# Avoiding expensive calculations in Python IRC bot

I'm using this calculator in a public IRC bot. Given that Python uses arbitrary precision by default, this would allow any user to execute something like calc 10000**10000**10000 or calc factorial(1000000) and effectively "kill" the bot.

What I'd like to know is if there is some way of avoiding this. I've tried casting all the terms in the expression to float but float(factorial(1000000) still takes a long time to finish in the Python interpreter, and I'm not sure if a multithreading approach is the right way of doing this.

## Answers

Not really an answer but I'd do it that way. Everything that you are going to run should be ran inside a different process. As far as I know, it's not possible to limit CPU usage or Memory usage of a single thread in a process.

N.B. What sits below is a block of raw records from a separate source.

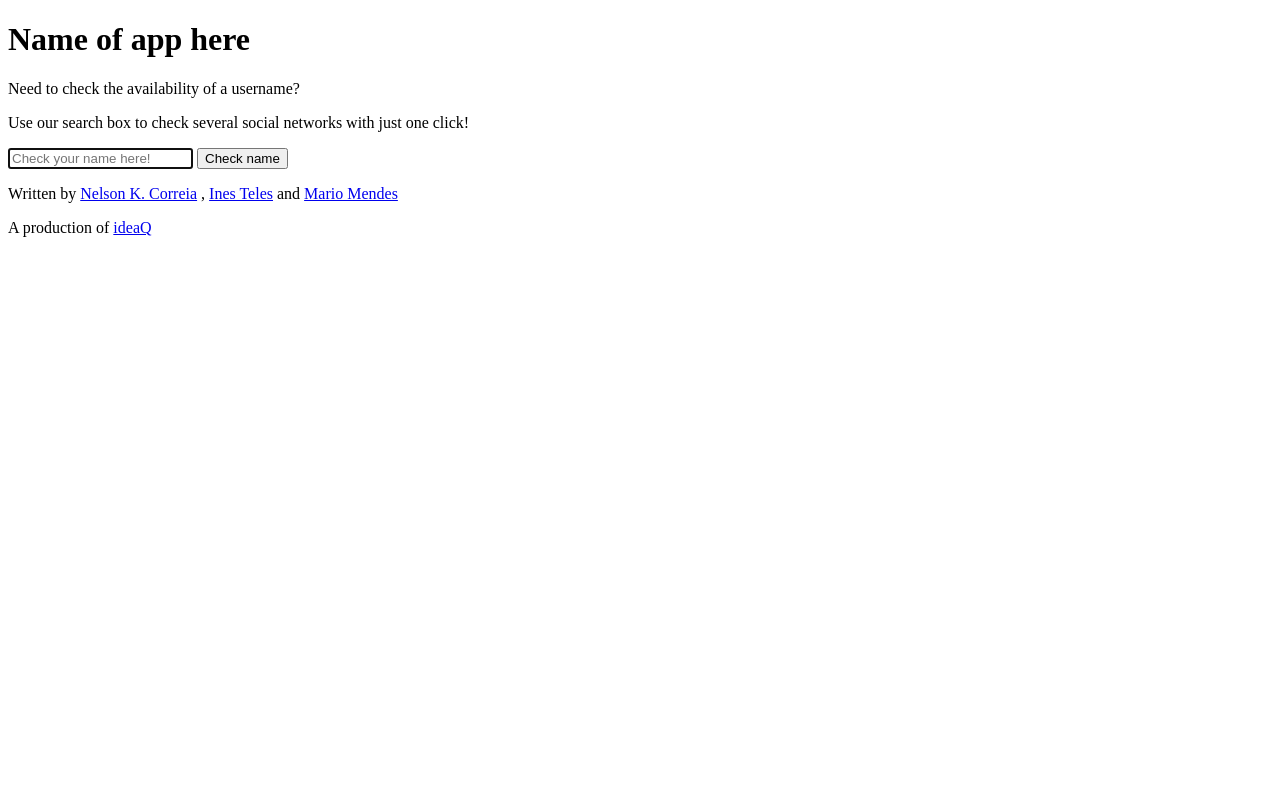
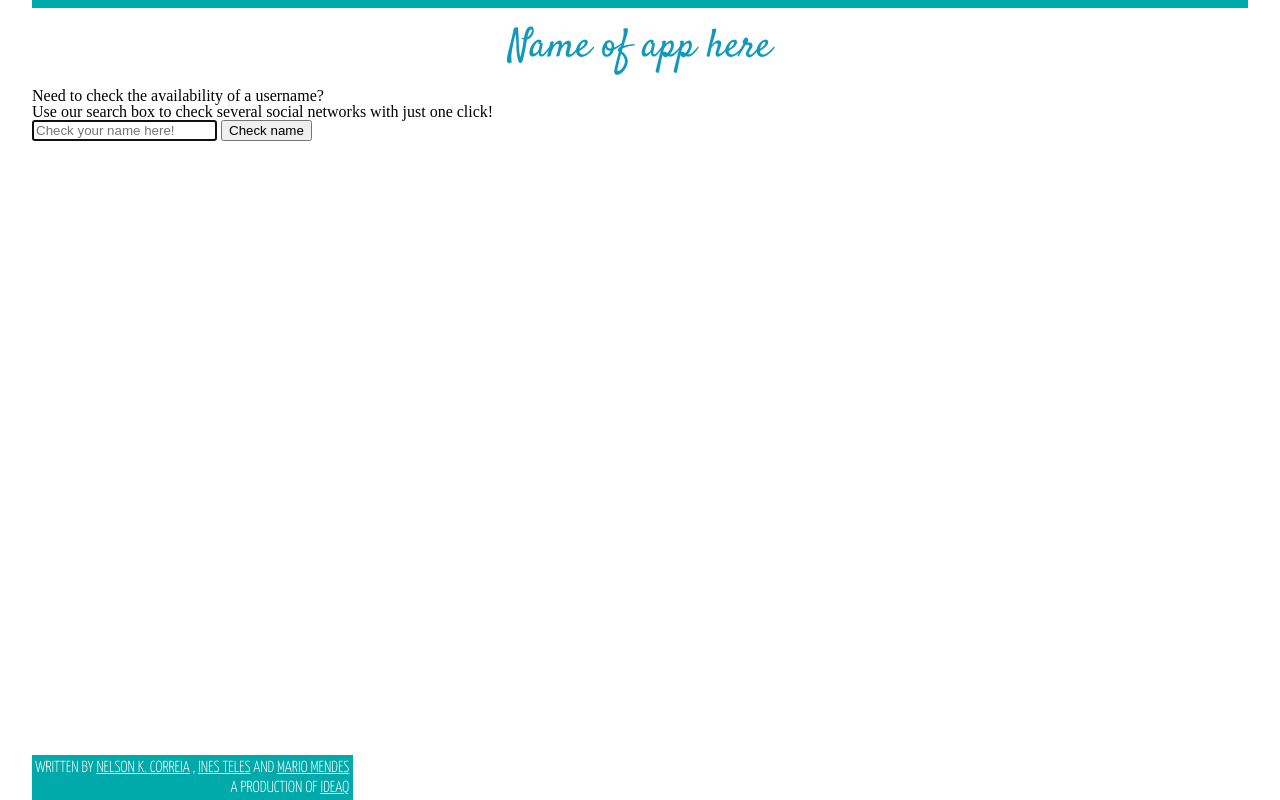
Before and after one commit to hyprstack/veriName, a website: page index.html in a window 1280 px wide. Drawn offline with Linux system fonts and the light colour scheme.

Commit message:
adds css from iteles @ https://github.com/iteles/learning/commit/a62ffe6764a9cd5082f31a6cd94ed7049cd40fc2

```diff
--- a/index.html
+++ b/index.html
@@ -1,22 +1,30 @@
 <!doctype html>
 <html lang="en" data-framework="riotjs">
   <head>
-    <meta charset="utf-8">
-    <meta http-equiv="X-UA-Compatible" content="IE=edge">
-    <title><!-- Name of app here --></title>
-    <link rel="stylesheet" href="">
+  <meta charset = "utf-8"/>
+	<meta name="viewport" content="width=device-width, initial-scale=1.0, user-scalable=yes">
+
+	<!-- CSS Stylesheets -->
+	<link rel="stylesheet" type="text/css" href="styles/reset.css">
+	<link rel="stylesheet" type="text/css" href="styles/main.css">
+
+	<!-- Adding google fonts -->
+	<link href='http://fonts.googleapis.com/css?family=Yanone+Kaffeesatz:300|Satisfy' rel='stylesheet' type='text/css'>
   </head>
 
   <body>
     <h1 id="header"> Name of app here </h1>
 
+
+      	<!-- Main body of page -->
+	<main role=”main”> <!-- ARIA role=”main” included for non-support of main-->
       <div id="description">
         <p>Need to check the availability of a username?</p>
         <p>Use our search box to check several social networks with just one click!</p>
       </div>
 
       <div id="textbox">
-        <form id = "search-form" name="search">
+        <form id = "search-form" name="search" method="get">
           <input type="text" id="searchname" name="search" placeholder="Check your name here!" autofocus />
           <button id="searchbutton" type="submit" name="searchbutton" value="search">Check name</button>
         </form>
--- /dev/null
+++ b/styles/main.css
@@ -0,0 +1,73 @@
+/******************
+TEXT CONVENTIONS
+******************/
+
+h1{
+  text-align: center;
+  color: #1199BB;
+  font-family: 'Satisfy', sans-serif;
+  font-weight: 300;
+  font-size: 2.5em;
+  padding: 0.2em;
+}
+
+body{
+  width: 95%;
+  margin-left: auto;
+  margin-right: auto;
+}
+
+/******************
+HEADER
+******************/
+#header{
+  max-width: 100%;
+  border-top: 0.2em solid #00AAAA;
+  padding: 0.5em 0;
+  overflow: auto;
+}
+
+#header img{
+  float: left;
+  padding: 0.2em;
+  max-height: 2.5em;
+}
+
+#header h1{
+  float: left;
+}
+
+/******************
+MAIN
+******************/
+main{
+  clear:both;
+}
+
+
+/******************
+FOOTER
+******************/
+
+footer {
+  clear:both;
+  bottom: 0;
+  position: fixed;
+  background-color:#00AAAA;
+  padding: 0.2em;
+}
+
+footer p {
+  color: #ffffff;
+  font-family: 'Yanone Kaffeesatz', sans-serif;
+  font-weight: 300;
+  font-size: 1em;
+  text-transform: uppercase;
+  text-align: right;
+  line-height: 1.2;
+}
+
+footer a {
+  color: #ffffff;
+  text-decoration: underline;
+}
--- /dev/null
+++ b/styles/reset.css
@@ -0,0 +1,14 @@
+/** * Eric Meyer's Reset CSS v2.0 (http://meyerweb.com/eric/tools/css/reset/) * http://cssreset.com */html, body, div, span, applet, object, iframe,h1, h2, h3, h4, h5, h6, p, blockquote, pre,a, abbr, acronym, address, big, cite, code,del, dfn, em, img, ins, kbd, q, s, samp,small, strike, strong, sub, sup, tt, var,b, u, i, center,dl, dt, dd, ol, ul, li, fieldset, form, label, legend,table, caption, tbody, tfoot, thead, tr, th, td,article, aside, canvas, details, embed, figure, figcaption, footer, header, hgroup, menu, nav, output, ruby, section, summary,time, mark, audio, video {	margin: 0;	padding: 0;	border: 0;	font-size: 100%;	font: inherit;	vertical-align: baseline;}
+
+/* HTML5 display-role reset for older browsers */
+article, aside, details, figcaption, figure, footer, header, hgroup, menu, nav, section {	display: block;}
+
+body {	line-height: 1;}
+
+ol, ul {	list-style: none;}
+
+blockquote, q {	quotes: none;}
+
+blockquote:before, blockquote:after,q:before, q:after {	content: '';	content: none;}
+
+table {	border-collapse: collapse;	border-spacing: 0;}
```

That said, you have to create a new process which as with task to execute what the user entered and write it down to a file for exemple. You could do that with fork, create a new file using the PID and the main process will have to check until the child processes dies. Once the process dies, open the file "cool_calculator_[pid].out" and send it back to IRC.

Quite simple to do I guess.

Then using ulimit or other tools, you can limit the child process or even kill them using the master process. If the file with pid is empty just answer that there was an error or something. I guess you can even write some error like memory exceeded or cpu exceeded etc.

It all really depend on how you want to kill the bad processes.

In the end, your master process will have for job to spawn childs and kill them if needed and send back answers.

It looks like the float() cast was the solution after all.

First of all, the inverse trigonometric functions don't take values outside of their domain, so they're completely safe and the exception can be caught.

>>> acos(5e100) Traceback (most recent call last): File "<stdin>", line 1, in <module> ValueError: math domain error

The same thing happens with the fmod() function.

The "normal" trigonometric functions don't seem to have any problem with big values unless they're *really* big, which makes the function return ValueError again.

The rounding functions (ceil(), floor() and round()) work fine and return inf if the value is too big. The same goes for the degrees(), log(), log10(), pow(), sqrt(), fabs(), hypot() and radians() functions.

The hyperbolic trigonometric functions and the exp() function throw OverflowErrors or return inf.

The atan2() function works perfectly fine with big values.

For simple arithmetic operations, the float cast makes the function throw an OverflowError (or an inf) instead of doing the calculation.

>>> float(10) ** float(100) ** float(100) ** float(1000) Traceback (most recent call last): File "<stdin>", line 1, in <module> OverflowError: (34, 'Numerical result out of range') >>> float(5e500) * float(4e1000) inf

Lastly, the problematic factorial() function. All I had to do was redefining the function in an iterative way and adding it to safe_dict.

import sys def factorial(n): fact = 1 while (n > 0): fact = float(fact) * float(n) n -= float(1) if float(fact) > sys.float_info.max: return "Too big" return str(fact) print factorial(50e500)

While this is a very ugly and grossly inefficient way of calculating a factorial, it's enough for my needs. In fact, I think I added a lot of unnecessary float()s.

Now I need to figure out how to put float()s around all the terms in an expression so this happens automatically.